The aim of this study was to elucidate the prevalence of unmet supportive care needs in Hispanic/Latino cancer survivors and examine the association between unmet needs and patient-provider communication, satisfaction with cancer care, and cancer-specific symptom burden.
Hispanics/Latinos diagnosed with breast, prostate, or colorectal cancer within 15 months of treatment completion (n = 288) completed questionnaires as part of an NCI-funded project.

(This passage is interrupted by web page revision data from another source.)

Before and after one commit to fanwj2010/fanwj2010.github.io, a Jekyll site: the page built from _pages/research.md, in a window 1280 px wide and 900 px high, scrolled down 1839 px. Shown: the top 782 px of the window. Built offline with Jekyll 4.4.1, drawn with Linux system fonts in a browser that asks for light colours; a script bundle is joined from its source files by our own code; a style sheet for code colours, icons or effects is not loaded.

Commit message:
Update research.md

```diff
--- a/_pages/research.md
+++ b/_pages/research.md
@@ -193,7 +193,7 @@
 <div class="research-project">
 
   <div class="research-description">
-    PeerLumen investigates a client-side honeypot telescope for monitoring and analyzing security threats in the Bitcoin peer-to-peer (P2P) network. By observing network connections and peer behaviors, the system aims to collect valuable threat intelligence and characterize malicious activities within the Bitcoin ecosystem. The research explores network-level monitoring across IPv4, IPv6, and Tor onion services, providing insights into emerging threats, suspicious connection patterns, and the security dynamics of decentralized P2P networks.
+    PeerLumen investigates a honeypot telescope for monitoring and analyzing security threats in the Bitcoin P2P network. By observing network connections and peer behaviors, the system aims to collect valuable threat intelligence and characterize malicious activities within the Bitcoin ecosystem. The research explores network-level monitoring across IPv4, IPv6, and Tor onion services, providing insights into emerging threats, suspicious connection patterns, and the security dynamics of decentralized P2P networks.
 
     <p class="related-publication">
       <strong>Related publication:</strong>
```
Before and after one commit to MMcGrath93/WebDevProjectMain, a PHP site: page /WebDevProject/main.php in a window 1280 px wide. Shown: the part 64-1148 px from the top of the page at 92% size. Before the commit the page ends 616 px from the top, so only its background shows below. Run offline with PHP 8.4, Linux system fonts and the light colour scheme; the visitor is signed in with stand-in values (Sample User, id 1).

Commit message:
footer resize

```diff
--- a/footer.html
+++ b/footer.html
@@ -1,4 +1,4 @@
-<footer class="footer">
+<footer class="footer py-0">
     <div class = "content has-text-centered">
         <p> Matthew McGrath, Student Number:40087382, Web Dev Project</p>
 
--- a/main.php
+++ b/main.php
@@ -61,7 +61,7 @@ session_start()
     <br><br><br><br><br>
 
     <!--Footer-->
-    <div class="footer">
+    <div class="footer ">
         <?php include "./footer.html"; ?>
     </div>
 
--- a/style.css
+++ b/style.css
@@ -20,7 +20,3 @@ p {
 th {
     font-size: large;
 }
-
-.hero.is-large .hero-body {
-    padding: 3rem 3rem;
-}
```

Hispanic/Latino cancer survivors reported greater unmet needs compared to previously published norms in primarily non-Hispanic/Latino white samples. Across the three cancer types, the two most common unmet needs were in the psychological domain: fear of metastasis (32.6%) and concern for close others (31.3%). However, unmet needs varied by cancer type. Factors associated with greater unmet needs included more recent cancer diagnosis (OR .98 [.96-.99]), younger age (OR .96-.97 [.93-.99]), female gender (OR 2.53-3.75 [1.53-7.36]), and being single (OR 1.82 [1.11-2.97]). Breast cancer survivors reported greater unmet needs than both prostate and colorectal cancer survivors (OR 2.33-5.86 [1.27-14.01]). Adjusting for sociodemographic and medical covariates, unmet needs were associated with lower patient-provider communication self-efficacy (B = - .18-- .22, p's < .01) and satisfaction with cancer care (B = - 3.57-- 3.81, p's < .05), and greater breast (B = - 4.18-- 8.30, p's < .01) and prostate (B = - 6.01-- 8.13, p's < .01) cancer-specific symptom burden.
Findings document unmet supportive care needs in Hispanic/Latino cancer survivors and suggest that reducing unmet needs in Hispanic/Latino cancer survivors may improve not only satisfaction with care, but also health-related quality of life.
Supportive care in cancer : official journal of the Multinational Association of Supportive Care in Cancer. 2018 Aug 22 [Epub ahead of print]
Patricia I Moreno, Amelie G Ramirez, Sandra L San Miguel-Majors, Leopoldo Castillo, Rina S Fox, Kipling J Gallion, Edgar Munoz, Ryne Estabrook, Arely Perez, Thomas Lad, Courtney Hollowell, Frank J Penedo
Department of Medical Social Sciences, Northwestern University Feinberg School of Medicine, Chicago, IL, USA., Institute for Health Promotion Research, UT Health San Antonio, San Antonio, TX, USA., National Cancer Institute, Rockville, MD, USA., Department of Oncology, Cook County Health and Hospital Systems, Chicago, IL, USA., Department of Urologic Surgery, Cook County Health and Hospital Systems, Chicago, IL, USA., Department of Medical Social Sciences, Northwestern University Feinberg School of Medicine, Chicago, IL, USA. .